PROBLEM TO WORK ON: An exact copy of every record below is needed, with all pictures removed.

SUPPLIED INFORMATION:
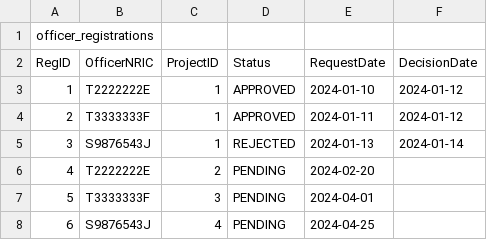
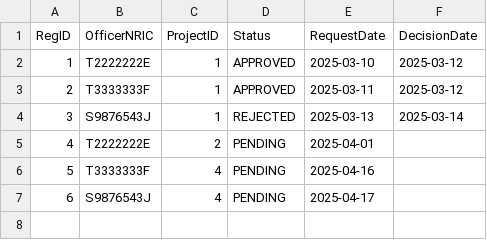
Before and after one commit to rebeccamsl/BTO_management_system, a CSV file: bto_management_system/data/officer_registrations.csv, drawn as a sheet.

```diff
--- a/bto_management_system/data/officer_registrations.csv
+++ b/bto_management_system/data/officer_registrations.csv
@@ -1,8 +1,7 @@
-officer_registrations
 RegID,OfficerNRIC,ProjectID,Status,RequestDate,DecisionDate
-1,T2222222E,1,APPROVED,2024-01-10,2024-01-12
-2,T3333333F,1,APPROVED,2024-01-11,2024-01-12
-3,S9876543J,1,REJECTED,2024-01-13,2024-01-14
-4,T2222222E,2,PENDING,2024-02-20,
-5,T3333333F,3,PENDING,2024-04-01,
-6,S9876543J,4,PENDING,2024-04-25,
+1,T2222222E,1,APPROVED,2025-03-10,2025-03-12
+2,T3333333F,1,APPROVED,2025-03-11,2025-03-12
+3,S9876543J,1,REJECTED,2025-03-13,2025-03-14
+4,T2222222E,2,PENDING,2025-04-01,
+5,T3333333F,4,PENDING,2025-04-16,
+6,S9876543J,4,PENDING,2025-04-17,
```
Also changed, not shown: bto_management_system/data/applications.csv, bto_management_system/data/projects.csv, 15 other files.
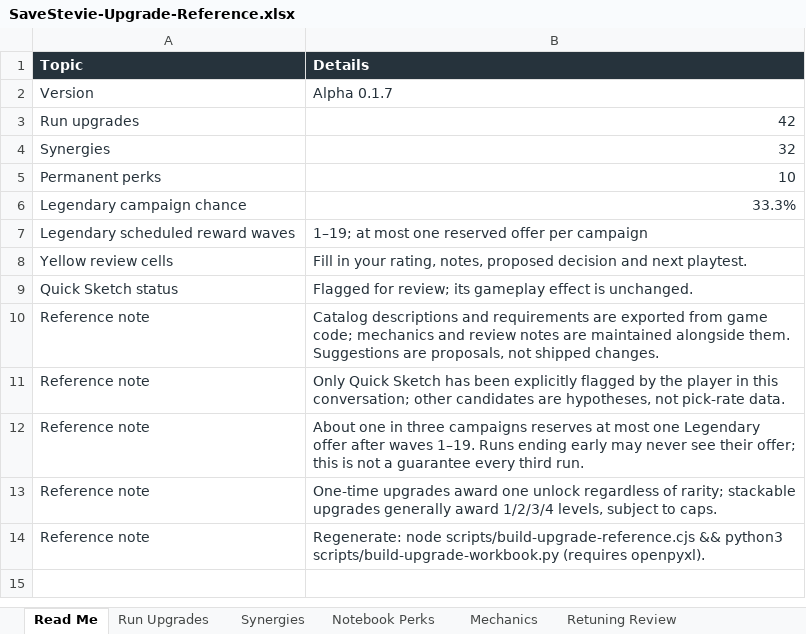
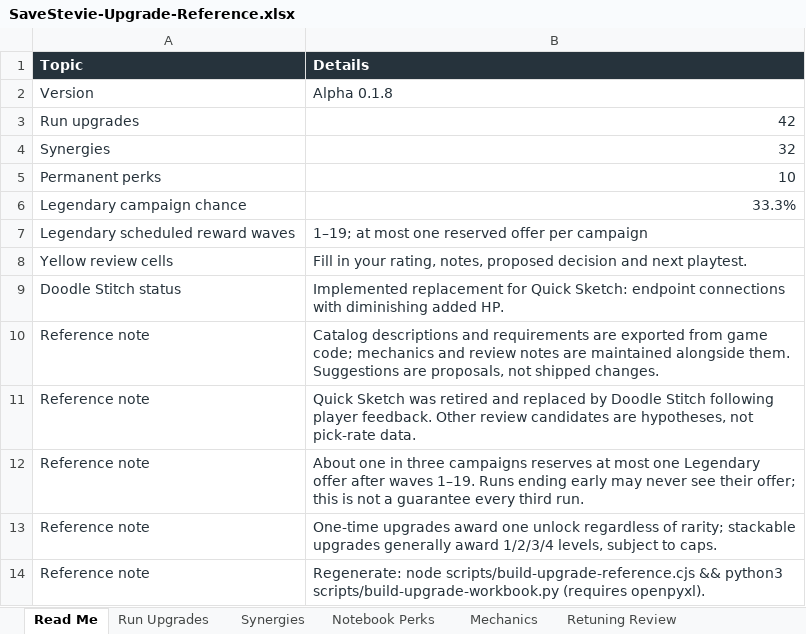
Before and after one commit to ShootyQ/SaveStevie, an Excel workbook: docs/SaveStevie-Upgrade-Reference.xlsx, sheet Read Me, drawn as a sheet; values as stored, in another font and other column widths than the file's, no borders; table styles not drawn; removed rows and columns are numbered as before the commit, all else as after; the diff names each change by its address in the sheet, - before the commit and + after, or states it on an @@ line.

Commit message:
Replace Quick Sketch with Doodle Stitch wall extensions

```diff
--- a/docs/SaveStevie-Upgrade-Reference.xlsx (sheet Read Me)
+++ b/docs/SaveStevie-Upgrade-Reference.xlsx (sheet Read Me)
-B2 (Details): Alpha 0.1.7
+B2 (Details): Alpha 0.1.8
-row 9: Quick Sketch status | Flagged for review; its gameplay effect is unchanged.
+row 9: Doodle Stitch status | Implemented replacement for Quick Sketch: endpoint connections with diminishing added HP.
-B11 (Details): Only Quick Sketch has been explicitly flagged by the player in this conversation; other candidates are…
+B11 (Details): Quick Sketch was retired and replaced by Doodle Stitch following player feedback. Other review candidates are…
```
Also changed, not shown: sheet Retuning Review, sheet Run Upgrades, 16 other files.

RESULT OF THE EXERCISE:
Before and after one commit to rebeccamsl/BTO_management_system, a CSV file: bto_management_system/data/officer_registrations.csv, drawn as a sheet.

```diff
--- a/bto_management_system/data/officer_registrations.csv
+++ b/bto_management_system/data/officer_registrations.csv
@@ -1,8 +1,7 @@
-officer_registrations
 RegID,OfficerNRIC,ProjectID,Status,RequestDate,DecisionDate
-1,T2222222E,1,APPROVED,2024-01-10,2024-01-12
-2,T3333333F,1,APPROVED,2024-01-11,2024-01-12
-3,S9876543J,1,REJECTED,2024-01-13,2024-01-14
-4,T2222222E,2,PENDING,2024-02-20,
-5,T3333333F,3,PENDING,2024-04-01,
-6,S9876543J,4,PENDING,2024-04-25,
+1,T2222222E,1,APPROVED,2025-03-10,2025-03-12
+2,T3333333F,1,APPROVED,2025-03-11,2025-03-12
+3,S9876543J,1,REJECTED,2025-03-13,2025-03-14
+4,T2222222E,2,PENDING,2025-04-01,
+5,T3333333F,4,PENDING,2025-04-16,
+6,S9876543J,4,PENDING,2025-04-17,
```
Also changed, not shown: bto_management_system/data/applications.csv, bto_management_system/data/projects.csv, 15 other files.
Before and after one commit to ShootyQ/SaveStevie, an Excel workbook: docs/SaveStevie-Upgrade-Reference.xlsx, sheet Read Me, drawn as a sheet; values as stored, in another font and other column widths than the file's, no borders; table styles not drawn; removed rows and columns are numbered as before the commit, all else as after; the diff names each change by its address in the sheet, - before the commit and + after, or states it on an @@ line.

Commit message:
Replace Quick Sketch with Doodle Stitch wall extensions

```diff
--- a/docs/SaveStevie-Upgrade-Reference.xlsx (sheet Read Me)
+++ b/docs/SaveStevie-Upgrade-Reference.xlsx (sheet Read Me)
-B2 (Details): Alpha 0.1.7
+B2 (Details): Alpha 0.1.8
-row 9: Quick Sketch status | Flagged for review; its gameplay effect is unchanged.
+row 9: Doodle Stitch status | Implemented replacement for Quick Sketch: endpoint connections with diminishing added HP.
-B11 (Details): Only Quick Sketch has been explicitly flagged by the player in this conversation; other candidates are…
+B11 (Details): Quick Sketch was retired and replaced by Doodle Stitch following player feedback. Other review candidates are…
```
Also changed, not shown: sheet Retuning Review, sheet Run Upgrades, 16 other files.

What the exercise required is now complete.